MATERIAL FOR THIS TASK Start Marker

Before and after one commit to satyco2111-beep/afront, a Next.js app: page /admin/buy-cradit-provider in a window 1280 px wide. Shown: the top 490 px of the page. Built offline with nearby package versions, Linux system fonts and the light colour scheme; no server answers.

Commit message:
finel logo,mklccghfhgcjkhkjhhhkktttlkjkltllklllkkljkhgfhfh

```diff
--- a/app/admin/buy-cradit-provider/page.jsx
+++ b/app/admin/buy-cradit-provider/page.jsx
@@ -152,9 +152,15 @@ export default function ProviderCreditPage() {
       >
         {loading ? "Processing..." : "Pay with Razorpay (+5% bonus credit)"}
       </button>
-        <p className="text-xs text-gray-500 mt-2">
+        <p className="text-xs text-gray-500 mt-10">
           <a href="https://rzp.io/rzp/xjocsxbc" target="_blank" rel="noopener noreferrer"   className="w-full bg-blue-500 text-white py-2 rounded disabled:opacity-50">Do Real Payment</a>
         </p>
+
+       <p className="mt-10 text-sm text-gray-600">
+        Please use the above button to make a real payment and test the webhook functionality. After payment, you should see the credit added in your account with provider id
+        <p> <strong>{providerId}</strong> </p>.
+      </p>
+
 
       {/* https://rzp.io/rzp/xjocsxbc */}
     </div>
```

MATERIAL FOR THIS TASK End Marker

* **TASK TO CARRY OUT**
The reply should consist of the records, reproduced exactly.

* **YOUR SOLUTION**
Before and after one commit to satyco2111-beep/afront, a Next.js app: page /admin/buy-cradit-provider in a window 1280 px wide. Shown: the top 490 px of the page. Built offline with nearby package versions, Linux system fonts and the light colour scheme; no server answers.

Commit message:
finel logo,mklccghfhgcjkhkjhhhkktttlkjkltllklllkkljkhgfhfh

```diff
--- a/app/admin/buy-cradit-provider/page.jsx
+++ b/app/admin/buy-cradit-provider/page.jsx
@@ -152,9 +152,15 @@ export default function ProviderCreditPage() {
       >
         {loading ? "Processing..." : "Pay with Razorpay (+5% bonus credit)"}
       </button>
-        <p className="text-xs text-gray-500 mt-2">
+        <p className="text-xs text-gray-500 mt-10">
           <a href="https://rzp.io/rzp/xjocsxbc" target="_blank" rel="noopener noreferrer"   className="w-full bg-blue-500 text-white py-2 rounded disabled:opacity-50">Do Real Payment</a>
         </p>
+
+       <p className="mt-10 text-sm text-gray-600">
+        Please use the above button to make a real payment and test the webhook functionality. After payment, you should see the credit added in your account with provider id
+        <p> <strong>{providerId}</strong> </p>.
+      </p>
+
 
       {/* https://rzp.io/rzp/xjocsxbc */}
     </div>
```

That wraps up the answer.